Ranunculus sounds like a spell from the wizard world of Harry Potter. However, it is a lovely aquatic plant you would see in the UK’s chalk streams. The presence of Ranunculus is usually a benefit, rarely a nuisance. But the history of river management has not been kind to water crowfoot, to use Ranunculus’ common name.
This blog will explain what Ranunculus is, the benefits it brings to chalk stream, the rare reasons why it needs it to be removed and who is responsible for doing so.
What is Ranunculus?
Found in gin-clear chalk streams, Ranunculus springs from a sturdy root network that clings to the gravel on the riverbed. Long, narrow, tassel-like segments that grow underwater become vast raft-like structures that flow gracefully with the current.
Beds of Ranunculus offer excellent habitat for an abundant invertebrate ecosystem and provide vital refuge and cover for fish and other aquatic species. In June, the long, slender stems carry white flowers that are held above the water level, that are around 2–3 cm across.
The historic reasons for removing Ranunculus
In some areas there has been a long history of cutting aquatic vegetation. Historically this work was justified on the grounds of fishery management, agricultural production and land drainage.

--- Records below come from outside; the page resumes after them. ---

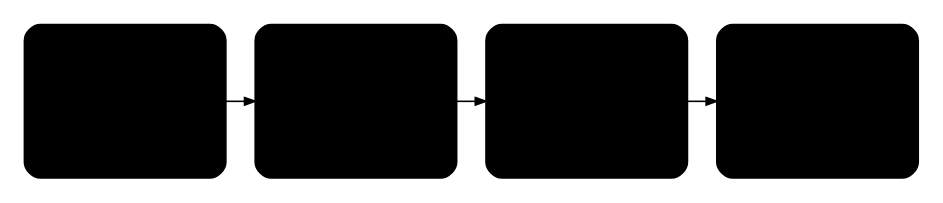
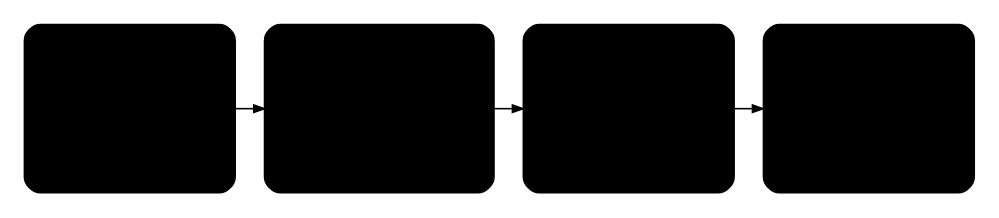
The diagram in docs/deliverables/src/migration/figures/dm_rmel_cohorts.dot (IortaTexhNXT-DEV/FinVerse), drawn with Graphviz before and after one commit. The commit also changed 37 other files, not shown here.

```diff
--- a/docs/deliverables/src/migration/figures/dm_rmel_cohorts.dot
+++ b/docs/deliverables/src/migration/figures/dm_rmel_cohorts.dot
@@ -1,12 +1,13 @@
-// BRD-13 Data Migration Strategy: renewal-driven transition by RMEL cohort (BRID 12.1; DMQ26).
+// BRD-13 Data Migration Strategy: renewal-driven transition by RMEL cohort (BRID 12.1; DMQ26, DMQ37).
+// Go-live proposed Monday 3 January 2028; T + 140 days = 22 May 2028.
 digraph dm_rmel {
   graph [rankdir=LR, fontname="Arial", nodesep=0.3, ranksep=0.3, bgcolor="white", pad=0.15];
   node  [shape=box, style="rounded,filled", color="@HEADER_BLUE", penwidth=1.2, fontname="Arial",
-         fontsize=12, fontcolor="@NEAR_BLACK", width=2.1, height=1.6, margin="0.1,0.05", fillcolor="@WHITE"];
+         fontsize=12, fontcolor="@NEAR_BLACK", width=2.2, height=1.75, margin="0.1,0.05", fillcolor="@WHITE"];
   edge  [color="@HEADER_BLUE", arrowsize=0.8, penwidth=1.2];
-  a [label=<<b>Expiry before T</b><br/><br/><font point-size="11">renewed or lapsed<br/>in legacy before<br/>the freeze; only<br/>open items carried</font>>, fillcolor="@DIRTY_WHITE", color="@MUTED"];
-  b [label=<<b>Expiry T to T+140</b><br/><br/><font point-size="11">RMEL already run<br/>in legacy; carried<br/>(P03) with the<br/>disposition</font>>, fillcolor="@AMBER_BG"];
-  c [label=<<b>Expiry after T+140</b><br/><br/><font point-size="11">extracted by BIBS<br/>Renewal from the<br/>migrated headers<br/>(P01)</font>>, fillcolor="@BG_BLUE"];
+  a [label=<<b>Expiry up to 2 Jan 2028</b><br/><br/><font point-size="11">renewed or lapsed<br/>in legacy; renewals<br/>booked before the<br/>freeze migrate as<br/>headers (P01)</font>>, fillcolor="@DIRTY_WHITE", color="@MUTED"];
+  b [label=<<b>Expiry 3 Jan to 22 May 2028</b><br/><br/><font point-size="11">prepared in legacy<br/>from Aug 2027; not<br/>booked at the freeze:<br/>carried (P03) and<br/>placed in BIBS</font>>, fillcolor="@AMBER_BG"];
+  c [label=<<b>Expiry from 23 May 2028</b><br/><br/><font point-size="11">extracted by BIBS<br/>Renewal from the<br/>migrated headers<br/>(P01), 140 days<br/>before expiry</font>>, fillcolor="@BG_BLUE"];
   d [label=<<b>Run-off complete</b><br/><br/><font point-size="11">last legacy policy<br/>renewed or lapsed;<br/>legacy systems<br/>decommissioned</font>>, fillcolor="@SUCCESS_BG", color="@SUCCESS"];
   a -> b -> c -> d;
 }
```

Since the late 1970s, government priorities have switched from land drainage for agriculture to flood defence and then flood risk management, primarily to protect people and property from flooding. However, there is some ongoing aquatic vegetation management carried out by various fishing clubs and organizations.
The Environment Agency has no statutory obligation or duty to cut aquatic vegetation. The potential to damage habitats and the environmental constraints have a significant impact on our work. The cutting activities themselves can have a detrimental impact on the river ecosystems.
The Environment Agency will consider cutting aquatic vegetation at the right time of year if abundant vegetation could hinder the operational ability of our assets, for example, pumps, weirs or sluices.
Removing Ranunculus can harm the river
The delicate ecosystem in chalk streams heavily rely upon aquatic vegetation to support the species that thrive in this unique habitat.
During the summer when flows are naturally lower in the chalk rivers, aquatic vegetation is even more important to the stability of the watercourse. Leaving beds of ranunculus holds up lower water levels and provides pockets of deeper water.
The flowing channels in between the beds of ranunculus are important to maintain a flow of oxygenated water that fish species are heavily reliant upon during the summer months when water flows are low.
Removing aquatic vegetation at this time of year may have a detrimental impact on local water levels and a negative impact to fish and other aquatic life. Vegetation management requires careful consideration. Leaving beds of Ranunculus and other aquatic vegetation can help retain water levels.
Whose job is it to cut aquatic vegetation?
One of our most commonly asked questions is who is responsible for managing vegetation, particularly by rivers.
The answer is usually riparian owners, those responsible for the stretch of river under their ownership. If one bank is owned, then riparian ownership is usually up to the centre line of the watercourse. But as said earlier, the impacts of removing aquatic vegetation should be thoroughly considered before the works are carried out.
For more information visit Owning a watercourse - GOV.UK (www.gov.uk)
What to do if aquatic vegetation affects your flood risk
Lower summer flows are a natural occurrence in chalk-fed rivers, in some cases the upper reaches of that watercourse will dry out. It is important to let these watercourses dry out naturally as removing weed and further reducing flows may impede the free movement of fish that are looking to head downstream in the catchment to higher flows and deeper water.
If water levels are being held up by abundant aquatic vegetation growth and pose a flood risk to your property, here is advice on how to maintain your stretch of watercourse to balance flood risk and wildlife.
Cutting Ranunculus before or when it is flowering may stimulate more vigorous growth from the plant. If maintenance is required, doing this after flowering is the best time.
This vegetation will naturally die back towards the end of the summer months and as flows increase through the recharge period when periods of long and heavy rainfall begin to recharge the aquifers.
You may have to apply for a weed cutting permit or exemption to carry out this work. See the above link for owning a watercourse.
If you enjoyed reading about the unique life of chalk streams you might enjoy this news story about the River Tarrant in Dorset, which vanishes in the summer and is reborn in the winter, which can pose problems for the fish. And we have just released how we intend to implement the chalk stream restoration strategy.